At least I realize that I’m not able to make the best decisions in this case. So I’m not going to work on any of these systems this week: I’m going to code some other things to get my mind to switch gears. Then I’ll sit down with Sandra and pitch the problems in detail, discuss the exact plan, and get her to help me figure out what to cut.
I may have a slight advantage over the average indie developer here… but even if your wife isn’t an experienced MMO producer, I bet you can still find someone to pitch your problem to and get feedback from. It needs to be someone whose opinion you respect, and someone who can take the time to fully understand the problem. And you need to be detached enough from the problem to be able to deal with the feedback.
Not Just For Indies
I just want to reiterate that every MMO team I’ve ever seen has fallen victim to this, and sometimes they pull themselves together… and sometimes they can’t. If you’ve read this blog for any length of time you’ve seen me ranting about WoW going off the rails: biting off more than they can chew, overpromising and underdelivering. If a game with the size and success of WoW can succumb to this problem, it’s not about money or team size.
Nobody wants to make the painful cuts, the ones that make your game less perfect than what you had in your head. This is true in any MMO, be it a AAA box title, a web game, or anywhere in between.
Sometimes ignoring the resource-allocation problem works out fine. Sometimes you get lucky. But lest we forget, only one in four MMOs gets from start to completion. And that’s announced MMOs. Who knows how many MMOs die before they even make a whimper? The odds are stacked heavily against you, and part of the problem is how hard it is to allocate resources.

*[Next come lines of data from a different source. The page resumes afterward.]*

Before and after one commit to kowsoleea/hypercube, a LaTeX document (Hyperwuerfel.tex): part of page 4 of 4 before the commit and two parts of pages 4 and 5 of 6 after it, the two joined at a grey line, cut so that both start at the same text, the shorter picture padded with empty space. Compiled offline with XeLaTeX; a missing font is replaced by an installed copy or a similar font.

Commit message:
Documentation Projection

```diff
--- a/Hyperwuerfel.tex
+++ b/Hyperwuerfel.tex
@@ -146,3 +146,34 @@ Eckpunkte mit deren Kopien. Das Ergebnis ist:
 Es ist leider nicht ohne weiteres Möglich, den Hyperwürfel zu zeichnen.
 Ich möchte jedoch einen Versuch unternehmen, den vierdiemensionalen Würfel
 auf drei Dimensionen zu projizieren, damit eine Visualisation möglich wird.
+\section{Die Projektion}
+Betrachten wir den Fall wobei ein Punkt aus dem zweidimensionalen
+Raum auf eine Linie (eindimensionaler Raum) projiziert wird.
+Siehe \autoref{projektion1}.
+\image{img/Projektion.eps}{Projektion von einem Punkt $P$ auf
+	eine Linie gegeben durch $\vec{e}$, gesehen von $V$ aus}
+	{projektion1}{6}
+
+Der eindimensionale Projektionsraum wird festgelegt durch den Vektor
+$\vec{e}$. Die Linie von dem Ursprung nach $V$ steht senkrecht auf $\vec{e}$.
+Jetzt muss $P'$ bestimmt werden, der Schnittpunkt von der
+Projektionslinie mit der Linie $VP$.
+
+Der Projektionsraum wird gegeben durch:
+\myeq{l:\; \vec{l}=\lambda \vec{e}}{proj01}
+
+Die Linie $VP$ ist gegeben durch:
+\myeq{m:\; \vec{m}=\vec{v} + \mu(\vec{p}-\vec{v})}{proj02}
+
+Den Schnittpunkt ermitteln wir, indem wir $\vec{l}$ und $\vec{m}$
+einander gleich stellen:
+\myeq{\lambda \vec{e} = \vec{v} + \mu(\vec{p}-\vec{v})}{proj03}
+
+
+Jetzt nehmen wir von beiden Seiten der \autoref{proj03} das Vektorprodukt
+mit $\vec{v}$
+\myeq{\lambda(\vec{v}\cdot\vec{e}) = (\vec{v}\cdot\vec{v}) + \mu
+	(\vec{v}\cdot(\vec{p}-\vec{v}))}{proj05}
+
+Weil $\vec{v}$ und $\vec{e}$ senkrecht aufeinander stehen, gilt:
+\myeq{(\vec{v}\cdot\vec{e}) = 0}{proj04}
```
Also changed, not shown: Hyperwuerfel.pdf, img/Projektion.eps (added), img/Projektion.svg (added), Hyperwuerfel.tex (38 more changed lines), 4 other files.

If you think you’re immune, you’re probably wrong. (In my experience, the sort of personalities who are immune to this problem are not the sort of people who become game designers.)
If you think it doesn’t apply to your game, you’re probably wrong, too: you just don’t realize what you’re trading off yet!

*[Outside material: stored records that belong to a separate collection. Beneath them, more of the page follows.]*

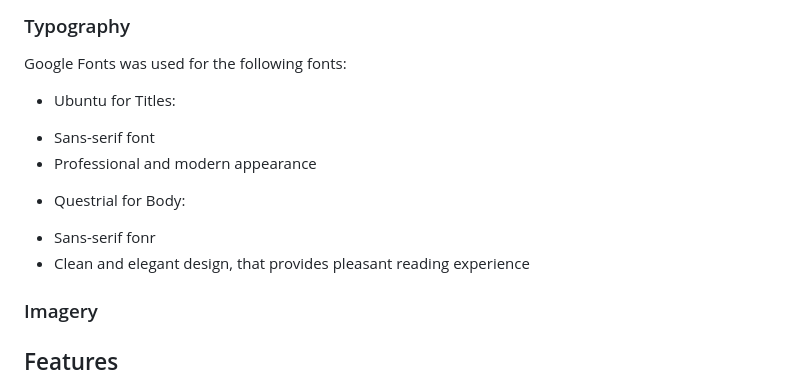
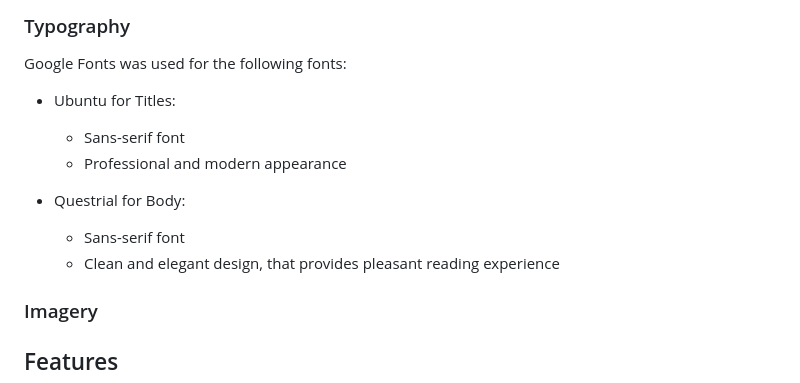
Before and after one commit to IzabellaLopes/checkup-dublin, a Markdown page: README.md, the part around the change. GitHub-like rendering.

Commit message:
Update Typography

```diff
--- a/README.md
+++ b/README.md
@@ -21,13 +21,13 @@ The color palette was created using the [Coolors](https://coolors.co/) website.
 
 Google Fonts was used for the following fonts:
 
-* Ubuntu for Titles:
- - Sans-serif font
- - Professional and modern appearance
+- Ubuntu for Titles:
+  -  Sans-serif font
+  -  Professional and modern appearance
 
-* Questrial for Body:
- - Sans-serif fonr
- - Clean and elegant design, that provides pleasant reading experience
+- Questrial for Body:
+  -  Sans-serif font
+  -  Clean and elegant design, that provides pleasant reading experience
 
 
 ### Imagery
```
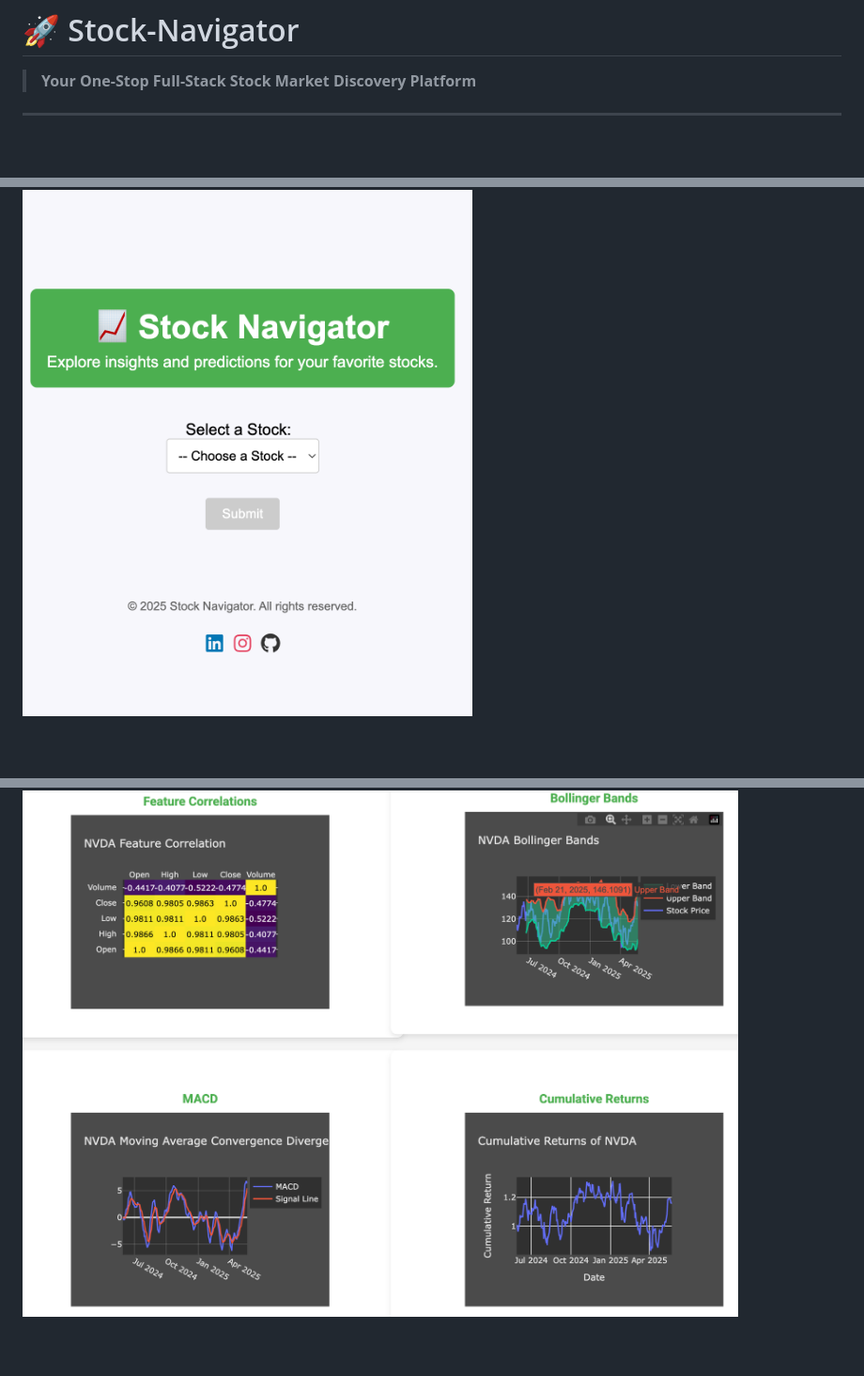
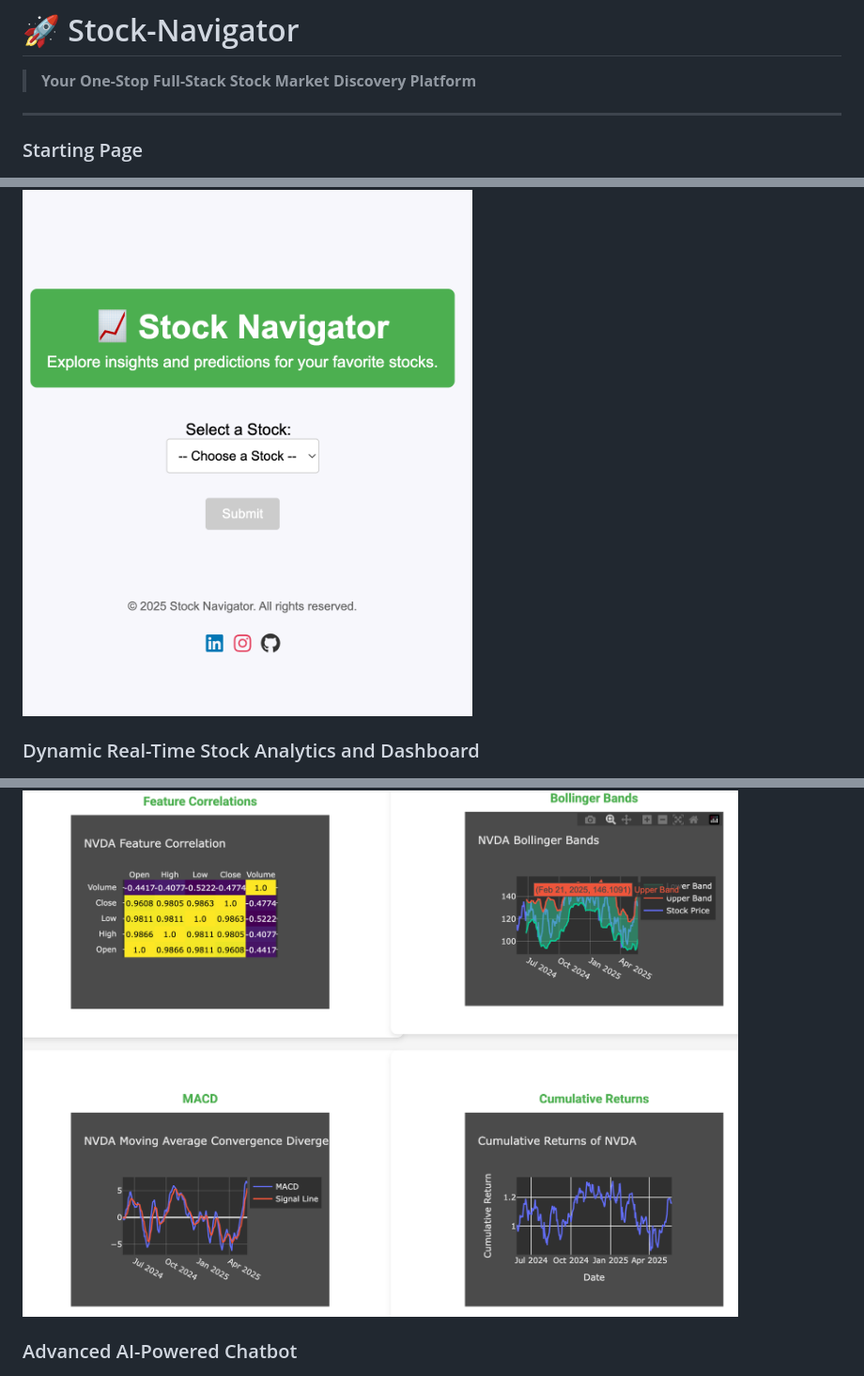
Before and after one commit to edbertw/stocknavigator, a Markdown page: README.md, 3 parts joined by grey strips. Shown: that part at 94% size. GitHub-like rendering; blank space fills up the shorter version.

```diff
--- a/README.md
+++ b/README.md
@@ -3,9 +3,9 @@
 > **Your One-Stop Full-Stack Stock Market Discovery Platform**
 
 ---
-
+### Starting Page
 ![Starting Page](screen_captures/photo_1.png)
-
+### Dynamic Real-Time Stock Analytics and Dashboard
 ![Stock Analytics](screen_captures/photo_2.png)
-
+### Advanced AI-Powered Chatbot
 ![AI-Powered Chatbot](screen_captures/photo_3.png)
```
Also changed, not shown: other parts of README.md (+1 -1 lines).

Next Week: Can Talking About Engineering Ever Be Interesting?
So I’m currently working on low-level stuff that has to get done, like chat and persistence and generators and GUI. Join me next week when I desperately attempt to make networking code sound interesting!